My favorite song on the album has to be UNHOLY AGONY II. When they played it live, I could feel the beginning out, and heard the snare crack into a vicious down-tempo, I was in the middle of the floor spinning my hair around like Andrew WK. It's great on record, but still doesn't do justice to how I saw it live when they played Minneapolis two weeks ago. The breakdown tempo change in UNHOLY AGONY II is, to me, immediately noted as a clever tip of the hat from Ace to Raleigh's Jeff Young for his brutal and clever down-stroke riffing in Last Words. To me, that's probably the coolest thing you can do in respect to your previous bands, is add simple notes and clever homage to what you've done before. Instead of naming an ex-members list for themselves, the actions of Red Death speak much louder than words. You can feel and undeniably understand where they came from and what bands they were probably in or liked without creating a "for fans of" section at all. This LP does so perfectly!

The song Strategic Mass Delirium starts an intro of subtle limitations that immediately changes gears, and hits the nitro boost in what feels like a Celtic Frost style tempo change. Straight forward hardcore slamming riffing and writing on the bass on the song ALLEVIATE by Coke Bust's Nick Candela bring you an evolution of what sounds like a structure that couldn't fit on their Degredation EP, but twisted to fit the style of Red Death's more rock n' roll feel. The untamed guitars and feedback between and during tracks have clear nods to classic Raleigh hardcore titans such as Double Negative and CoC, but there are probably enough blogs and reviews saying the same thing already.

Chad's vocals are menacing and professional in a very tasteful way. Ranging dynamics from proto-thrashers and the diaphragm charges you may have heard on Infest's "No Man's Slave" LP (see the fast kick-drum tag in Unholy Agony II). Menacing and highly energetic, riotous snarl.

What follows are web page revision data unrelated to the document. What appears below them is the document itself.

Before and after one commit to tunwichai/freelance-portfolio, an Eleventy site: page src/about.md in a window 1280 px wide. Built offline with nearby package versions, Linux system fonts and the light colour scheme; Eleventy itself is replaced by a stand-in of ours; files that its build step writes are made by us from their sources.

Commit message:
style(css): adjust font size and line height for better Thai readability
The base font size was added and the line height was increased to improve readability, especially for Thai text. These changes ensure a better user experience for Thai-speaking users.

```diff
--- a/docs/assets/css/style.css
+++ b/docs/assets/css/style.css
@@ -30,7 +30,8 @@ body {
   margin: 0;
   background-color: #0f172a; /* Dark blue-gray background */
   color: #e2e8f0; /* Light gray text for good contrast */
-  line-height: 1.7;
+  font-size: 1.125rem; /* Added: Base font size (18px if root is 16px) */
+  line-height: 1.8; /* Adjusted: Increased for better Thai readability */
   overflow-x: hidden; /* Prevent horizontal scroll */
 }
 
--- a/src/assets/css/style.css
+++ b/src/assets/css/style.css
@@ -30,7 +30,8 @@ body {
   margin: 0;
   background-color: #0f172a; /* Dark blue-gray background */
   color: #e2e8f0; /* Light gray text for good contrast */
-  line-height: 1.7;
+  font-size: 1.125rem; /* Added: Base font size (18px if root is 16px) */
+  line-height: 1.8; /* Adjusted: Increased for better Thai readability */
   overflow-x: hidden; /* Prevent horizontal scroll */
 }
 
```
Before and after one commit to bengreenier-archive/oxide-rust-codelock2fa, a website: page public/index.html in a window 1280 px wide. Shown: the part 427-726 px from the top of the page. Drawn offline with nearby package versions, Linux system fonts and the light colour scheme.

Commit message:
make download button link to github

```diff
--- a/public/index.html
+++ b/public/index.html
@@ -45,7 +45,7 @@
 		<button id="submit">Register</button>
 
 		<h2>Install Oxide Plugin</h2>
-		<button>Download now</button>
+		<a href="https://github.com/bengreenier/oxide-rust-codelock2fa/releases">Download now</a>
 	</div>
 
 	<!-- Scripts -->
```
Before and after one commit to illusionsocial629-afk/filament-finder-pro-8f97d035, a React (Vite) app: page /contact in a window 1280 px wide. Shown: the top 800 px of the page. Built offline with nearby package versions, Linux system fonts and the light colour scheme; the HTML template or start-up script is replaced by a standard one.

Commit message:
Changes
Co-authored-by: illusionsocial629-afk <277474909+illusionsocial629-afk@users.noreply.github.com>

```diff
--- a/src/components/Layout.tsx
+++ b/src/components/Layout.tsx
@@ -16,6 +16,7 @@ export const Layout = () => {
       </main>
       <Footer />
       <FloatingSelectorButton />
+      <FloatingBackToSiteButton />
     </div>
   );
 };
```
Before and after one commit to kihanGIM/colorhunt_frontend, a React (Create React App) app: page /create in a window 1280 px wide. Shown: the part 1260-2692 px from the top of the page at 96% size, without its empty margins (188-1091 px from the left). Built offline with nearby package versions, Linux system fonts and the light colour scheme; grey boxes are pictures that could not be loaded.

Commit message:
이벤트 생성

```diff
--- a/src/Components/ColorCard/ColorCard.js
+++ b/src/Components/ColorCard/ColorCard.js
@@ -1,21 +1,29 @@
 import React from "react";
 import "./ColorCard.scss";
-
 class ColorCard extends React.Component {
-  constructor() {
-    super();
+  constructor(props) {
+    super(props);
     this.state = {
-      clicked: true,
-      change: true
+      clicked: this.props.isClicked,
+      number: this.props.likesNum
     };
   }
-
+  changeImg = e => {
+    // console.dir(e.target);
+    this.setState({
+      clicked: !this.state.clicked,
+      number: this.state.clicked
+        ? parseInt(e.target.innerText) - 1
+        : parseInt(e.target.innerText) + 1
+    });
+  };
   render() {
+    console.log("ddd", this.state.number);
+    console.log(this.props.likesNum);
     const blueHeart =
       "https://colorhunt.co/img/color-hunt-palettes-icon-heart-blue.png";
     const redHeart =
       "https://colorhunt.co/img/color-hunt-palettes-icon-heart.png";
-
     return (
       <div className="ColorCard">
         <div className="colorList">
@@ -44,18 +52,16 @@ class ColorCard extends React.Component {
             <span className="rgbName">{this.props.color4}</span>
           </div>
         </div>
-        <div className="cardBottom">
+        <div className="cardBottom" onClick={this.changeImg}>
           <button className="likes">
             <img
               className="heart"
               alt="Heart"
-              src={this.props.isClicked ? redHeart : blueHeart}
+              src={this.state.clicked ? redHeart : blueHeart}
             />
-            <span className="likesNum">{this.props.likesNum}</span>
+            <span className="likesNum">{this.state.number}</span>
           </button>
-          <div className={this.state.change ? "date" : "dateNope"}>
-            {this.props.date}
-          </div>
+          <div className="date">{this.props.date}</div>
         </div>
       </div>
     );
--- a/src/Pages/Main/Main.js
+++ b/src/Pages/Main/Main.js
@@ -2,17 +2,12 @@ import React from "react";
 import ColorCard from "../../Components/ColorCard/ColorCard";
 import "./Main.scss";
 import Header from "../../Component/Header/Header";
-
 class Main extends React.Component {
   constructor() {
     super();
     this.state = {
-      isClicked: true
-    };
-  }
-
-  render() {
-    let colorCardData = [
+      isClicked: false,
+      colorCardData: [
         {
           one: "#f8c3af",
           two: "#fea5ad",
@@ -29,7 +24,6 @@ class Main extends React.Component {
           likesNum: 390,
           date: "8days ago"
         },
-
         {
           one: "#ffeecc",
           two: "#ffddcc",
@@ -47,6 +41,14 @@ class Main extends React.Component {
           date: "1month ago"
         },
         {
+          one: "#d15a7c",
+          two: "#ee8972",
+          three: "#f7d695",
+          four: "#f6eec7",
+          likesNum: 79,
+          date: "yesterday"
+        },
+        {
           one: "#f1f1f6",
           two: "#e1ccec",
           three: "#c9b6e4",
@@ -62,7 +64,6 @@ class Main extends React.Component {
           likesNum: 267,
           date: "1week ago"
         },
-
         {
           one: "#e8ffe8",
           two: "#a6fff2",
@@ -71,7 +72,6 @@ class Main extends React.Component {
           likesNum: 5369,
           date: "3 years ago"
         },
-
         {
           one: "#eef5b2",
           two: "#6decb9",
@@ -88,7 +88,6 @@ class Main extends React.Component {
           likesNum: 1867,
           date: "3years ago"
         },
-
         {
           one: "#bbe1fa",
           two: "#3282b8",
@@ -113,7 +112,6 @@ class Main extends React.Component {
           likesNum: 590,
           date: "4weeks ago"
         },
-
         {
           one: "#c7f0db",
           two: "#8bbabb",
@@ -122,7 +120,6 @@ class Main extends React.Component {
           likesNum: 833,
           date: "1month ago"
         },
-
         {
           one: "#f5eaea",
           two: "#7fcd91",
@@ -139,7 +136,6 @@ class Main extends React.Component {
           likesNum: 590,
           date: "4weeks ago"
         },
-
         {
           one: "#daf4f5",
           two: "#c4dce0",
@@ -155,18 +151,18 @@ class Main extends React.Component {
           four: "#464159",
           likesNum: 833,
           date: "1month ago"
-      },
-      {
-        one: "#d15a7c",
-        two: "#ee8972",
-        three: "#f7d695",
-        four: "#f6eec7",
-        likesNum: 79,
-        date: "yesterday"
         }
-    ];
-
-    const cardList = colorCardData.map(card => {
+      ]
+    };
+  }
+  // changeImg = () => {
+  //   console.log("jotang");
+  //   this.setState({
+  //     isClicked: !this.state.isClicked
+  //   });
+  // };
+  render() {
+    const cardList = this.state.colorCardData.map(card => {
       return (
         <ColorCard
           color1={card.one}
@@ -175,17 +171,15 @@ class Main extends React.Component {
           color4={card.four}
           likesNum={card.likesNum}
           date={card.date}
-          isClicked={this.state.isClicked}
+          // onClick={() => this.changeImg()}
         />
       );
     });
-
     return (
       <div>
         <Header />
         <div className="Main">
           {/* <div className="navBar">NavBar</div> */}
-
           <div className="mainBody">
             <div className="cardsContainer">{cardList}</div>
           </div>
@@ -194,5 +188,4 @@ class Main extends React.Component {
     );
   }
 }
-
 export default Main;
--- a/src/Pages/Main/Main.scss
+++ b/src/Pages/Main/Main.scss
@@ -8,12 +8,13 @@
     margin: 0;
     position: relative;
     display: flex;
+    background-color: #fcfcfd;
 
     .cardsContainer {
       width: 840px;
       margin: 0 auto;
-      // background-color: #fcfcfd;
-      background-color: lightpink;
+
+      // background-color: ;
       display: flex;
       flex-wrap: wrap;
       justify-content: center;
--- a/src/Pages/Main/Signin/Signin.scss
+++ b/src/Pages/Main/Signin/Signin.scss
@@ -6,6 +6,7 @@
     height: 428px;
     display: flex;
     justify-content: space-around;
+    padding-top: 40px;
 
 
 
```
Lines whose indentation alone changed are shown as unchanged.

Connor slams one out of the ballpark with both the drum sound on the record and his keen ability to write great parts. The second song RUINOUS WRATH shows a nod to Raleigh's Brian Walsby and Reed Mullin which seem meaningfully intentional and logical for the song to have it's "Raleigh feel", while incorporating an evolution of it all by rewarding us with certain methods gained from Sepultura's Igor Cavalera. I remember seeing Connor play drums in a living room when he was like 16 or something and the only thing I could say to Jeff was, "Holy shit we have a new Brandon Ferrell now." It was like finding a long-lost Skywalker in a world that really needs great hardcore punk.

The brutality and fine production of this record pick up right where the fantastic and absolutely punishing LP by 'Abuse.' left off at the end of their band, and this offers something different and just all around cool. Every note is clear and concise, and it was everything I was hoping for when these guys started packing their bags. This record takes everything we've learned from Raleigh hardcore history and crams in together on wax. They just "get it". I can't recommend this record enough.


Out now on Grave Mistake Records
Download here